--- Task details ---
What you return should match every entry, character for character.

———

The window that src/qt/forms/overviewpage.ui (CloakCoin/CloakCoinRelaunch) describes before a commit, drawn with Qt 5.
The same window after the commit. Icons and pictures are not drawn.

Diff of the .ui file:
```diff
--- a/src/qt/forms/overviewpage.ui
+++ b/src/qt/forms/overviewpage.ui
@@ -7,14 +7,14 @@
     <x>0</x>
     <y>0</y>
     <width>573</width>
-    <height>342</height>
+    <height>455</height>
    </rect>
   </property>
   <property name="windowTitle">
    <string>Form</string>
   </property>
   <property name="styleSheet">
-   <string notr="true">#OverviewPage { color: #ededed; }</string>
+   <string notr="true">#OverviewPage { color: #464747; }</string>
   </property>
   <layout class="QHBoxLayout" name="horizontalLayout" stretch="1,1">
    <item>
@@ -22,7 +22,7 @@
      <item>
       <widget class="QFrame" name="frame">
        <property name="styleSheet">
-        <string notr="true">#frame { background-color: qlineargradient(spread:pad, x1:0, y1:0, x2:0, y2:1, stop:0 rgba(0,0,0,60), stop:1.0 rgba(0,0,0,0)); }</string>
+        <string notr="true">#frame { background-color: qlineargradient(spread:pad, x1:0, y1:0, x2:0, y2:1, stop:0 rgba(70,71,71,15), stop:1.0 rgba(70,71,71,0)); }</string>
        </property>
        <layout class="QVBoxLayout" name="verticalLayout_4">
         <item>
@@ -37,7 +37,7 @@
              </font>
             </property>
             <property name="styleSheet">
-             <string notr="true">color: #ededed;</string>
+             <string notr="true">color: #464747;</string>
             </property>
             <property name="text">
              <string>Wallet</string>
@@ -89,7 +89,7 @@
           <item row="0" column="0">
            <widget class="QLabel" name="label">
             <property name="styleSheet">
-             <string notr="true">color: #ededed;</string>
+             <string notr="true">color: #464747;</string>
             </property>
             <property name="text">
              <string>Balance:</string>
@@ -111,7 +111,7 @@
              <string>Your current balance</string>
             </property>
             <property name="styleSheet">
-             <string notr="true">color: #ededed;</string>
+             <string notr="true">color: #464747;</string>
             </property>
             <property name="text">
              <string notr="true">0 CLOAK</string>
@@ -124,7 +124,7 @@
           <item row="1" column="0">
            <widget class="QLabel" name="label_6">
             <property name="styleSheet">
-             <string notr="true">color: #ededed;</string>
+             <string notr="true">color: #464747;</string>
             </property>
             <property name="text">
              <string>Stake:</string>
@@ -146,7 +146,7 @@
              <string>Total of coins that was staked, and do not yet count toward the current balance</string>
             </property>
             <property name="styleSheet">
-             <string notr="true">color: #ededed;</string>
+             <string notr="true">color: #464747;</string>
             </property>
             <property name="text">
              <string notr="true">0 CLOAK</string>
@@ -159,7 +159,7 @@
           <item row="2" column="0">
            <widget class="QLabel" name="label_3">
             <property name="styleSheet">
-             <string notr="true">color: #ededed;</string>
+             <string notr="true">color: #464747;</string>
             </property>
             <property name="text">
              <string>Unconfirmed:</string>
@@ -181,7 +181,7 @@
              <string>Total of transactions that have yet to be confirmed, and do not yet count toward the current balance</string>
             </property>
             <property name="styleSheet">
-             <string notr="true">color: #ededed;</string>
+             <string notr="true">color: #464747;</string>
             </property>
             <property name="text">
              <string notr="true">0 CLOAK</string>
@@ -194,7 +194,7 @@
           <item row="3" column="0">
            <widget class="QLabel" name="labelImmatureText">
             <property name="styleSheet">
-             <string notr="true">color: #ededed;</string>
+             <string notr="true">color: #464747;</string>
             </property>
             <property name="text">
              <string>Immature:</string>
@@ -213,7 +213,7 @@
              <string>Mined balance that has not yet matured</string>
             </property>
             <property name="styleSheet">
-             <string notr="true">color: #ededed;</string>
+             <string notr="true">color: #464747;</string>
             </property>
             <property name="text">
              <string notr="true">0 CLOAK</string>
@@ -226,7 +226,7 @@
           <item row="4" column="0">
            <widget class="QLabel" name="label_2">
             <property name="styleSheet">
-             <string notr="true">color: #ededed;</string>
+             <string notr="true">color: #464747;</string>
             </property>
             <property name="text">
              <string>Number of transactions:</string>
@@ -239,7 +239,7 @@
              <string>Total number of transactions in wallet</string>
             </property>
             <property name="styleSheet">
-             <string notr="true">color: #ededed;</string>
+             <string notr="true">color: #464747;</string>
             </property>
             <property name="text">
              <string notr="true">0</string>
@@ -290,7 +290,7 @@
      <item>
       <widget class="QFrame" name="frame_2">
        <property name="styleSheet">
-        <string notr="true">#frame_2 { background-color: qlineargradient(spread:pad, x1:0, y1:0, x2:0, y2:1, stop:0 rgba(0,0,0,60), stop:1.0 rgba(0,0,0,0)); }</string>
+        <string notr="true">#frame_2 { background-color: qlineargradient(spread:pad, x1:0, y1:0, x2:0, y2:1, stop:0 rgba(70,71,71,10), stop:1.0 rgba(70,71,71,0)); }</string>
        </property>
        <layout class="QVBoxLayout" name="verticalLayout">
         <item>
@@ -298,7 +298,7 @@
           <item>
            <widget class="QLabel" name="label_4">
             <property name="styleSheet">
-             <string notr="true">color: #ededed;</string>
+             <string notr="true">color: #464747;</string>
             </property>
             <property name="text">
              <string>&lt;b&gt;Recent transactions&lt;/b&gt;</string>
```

———

--- Result for this task ---
The window that src/qt/forms/overviewpage.ui (CloakCoin/CloakCoinRelaunch) describes before a commit, drawn with Qt 5.
The same window after the commit. Icons and pictures are not drawn.

Diff of the .ui file:
```diff
--- a/src/qt/forms/overviewpage.ui
+++ b/src/qt/forms/overviewpage.ui
@@ -7,14 +7,14 @@
     <x>0</x>
     <y>0</y>
     <width>573</width>
-    <height>342</height>
+    <height>455</height>
    </rect>
   </property>
   <property name="windowTitle">
    <string>Form</string>
   </property>
   <property name="styleSheet">
-   <string notr="true">#OverviewPage { color: #ededed; }</string>
+   <string notr="true">#OverviewPage { color: #464747; }</string>
   </property>
   <layout class="QHBoxLayout" name="horizontalLayout" stretch="1,1">
    <item>
@@ -22,7 +22,7 @@
      <item>
       <widget class="QFrame" name="frame">
        <property name="styleSheet">
-        <string notr="true">#frame { background-color: qlineargradient(spread:pad, x1:0, y1:0, x2:0, y2:1, stop:0 rgba(0,0,0,60), stop:1.0 rgba(0,0,0,0)); }</string>
+        <string notr="true">#frame { background-color: qlineargradient(spread:pad, x1:0, y1:0, x2:0, y2:1, stop:0 rgba(70,71,71,15), stop:1.0 rgba(70,71,71,0)); }</string>
        </property>
        <layout class="QVBoxLayout" name="verticalLayout_4">
         <item>
@@ -37,7 +37,7 @@
              </font>
             </property>
             <property name="styleSheet">
-             <string notr="true">color: #ededed;</string>
+             <string notr="true">color: #464747;</string>
             </property>
             <property name="text">
              <string>Wallet</string>
@@ -89,7 +89,7 @@
           <item row="0" column="0">
            <widget class="QLabel" name="label">
             <property name="styleSheet">
-             <string notr="true">color: #ededed;</string>
+             <string notr="true">color: #464747;</string>
             </property>
             <property name="text">
              <string>Balance:</string>
@@ -111,7 +111,7 @@
              <string>Your current balance</string>
             </property>
             <property name="styleSheet">
-             <string notr="true">color: #ededed;</string>
+             <string notr="true">color: #464747;</string>
             </property>
             <property name="text">
              <string notr="true">0 CLOAK</string>
@@ -124,7 +124,7 @@
           <item row="1" column="0">
            <widget class="QLabel" name="label_6">
             <property name="styleSheet">
-             <string notr="true">color: #ededed;</string>
+             <string notr="true">color: #464747;</string>
             </property>
             <property name="text">
              <string>Stake:</string>
@@ -146,7 +146,7 @@
              <string>Total of coins that was staked, and do not yet count toward the current balance</string>
             </property>
             <property name="styleSheet">
-             <string notr="true">color: #ededed;</string>
+             <string notr="true">color: #464747;</string>
             </property>
             <property name="text">
              <string notr="true">0 CLOAK</string>
@@ -159,7 +159,7 @@
           <item row="2" column="0">
            <widget class="QLabel" name="label_3">
             <property name="styleSheet">
-             <string notr="true">color: #ededed;</string>
+             <string notr="true">color: #464747;</string>
             </property>
             <property name="text">
              <string>Unconfirmed:</string>
@@ -181,7 +181,7 @@
              <string>Total of transactions that have yet to be confirmed, and do not yet count toward the current balance</string>
             </property>
             <property name="styleSheet">
-             <string notr="true">color: #ededed;</string>
+             <string notr="true">color: #464747;</string>
             </property>
             <property name="text">
              <string notr="true">0 CLOAK</string>
@@ -194,7 +194,7 @@
           <item row="3" column="0">
            <widget class="QLabel" name="labelImmatureText">
             <property name="styleSheet">
-             <string notr="true">color: #ededed;</string>
+             <string notr="true">color: #464747;</string>
             </property>
             <property name="text">
              <string>Immature:</string>
@@ -213,7 +213,7 @@
              <string>Mined balance that has not yet matured</string>
             </property>
             <property name="styleSheet">
-             <string notr="true">color: #ededed;</string>
+             <string notr="true">color: #464747;</string>
             </property>
             <property name="text">
              <string notr="true">0 CLOAK</string>
@@ -226,7 +226,7 @@
           <item row="4" column="0">
            <widget class="QLabel" name="label_2">
             <property name="styleSheet">
-             <string notr="true">color: #ededed;</string>
+             <string notr="true">color: #464747;</string>
             </property>
             <property name="text">
              <string>Number of transactions:</string>
@@ -239,7 +239,7 @@
              <string>Total number of transactions in wallet</string>
             </property>
             <property name="styleSheet">
-             <string notr="true">color: #ededed;</string>
+             <string notr="true">color: #464747;</string>
             </property>
             <property name="text">
              <string notr="true">0</string>
@@ -290,7 +290,7 @@
      <item>
       <widget class="QFrame" name="frame_2">
        <property name="styleSheet">
-        <string notr="true">#frame_2 { background-color: qlineargradient(spread:pad, x1:0, y1:0, x2:0, y2:1, stop:0 rgba(0,0,0,60), stop:1.0 rgba(0,0,0,0)); }</string>
+        <string notr="true">#frame_2 { background-color: qlineargradient(spread:pad, x1:0, y1:0, x2:0, y2:1, stop:0 rgba(70,71,71,10), stop:1.0 rgba(70,71,71,0)); }</string>
        </property>
        <layout class="QVBoxLayout" name="verticalLayout">
         <item>
@@ -298,7 +298,7 @@
           <item>
            <widget class="QLabel" name="label_4">
             <property name="styleSheet">
-             <string notr="true">color: #ededed;</string>
+             <string notr="true">color: #464747;</string>
             </property>
             <property name="text">
              <string>&lt;b&gt;Recent transactions&lt;/b&gt;</string>
```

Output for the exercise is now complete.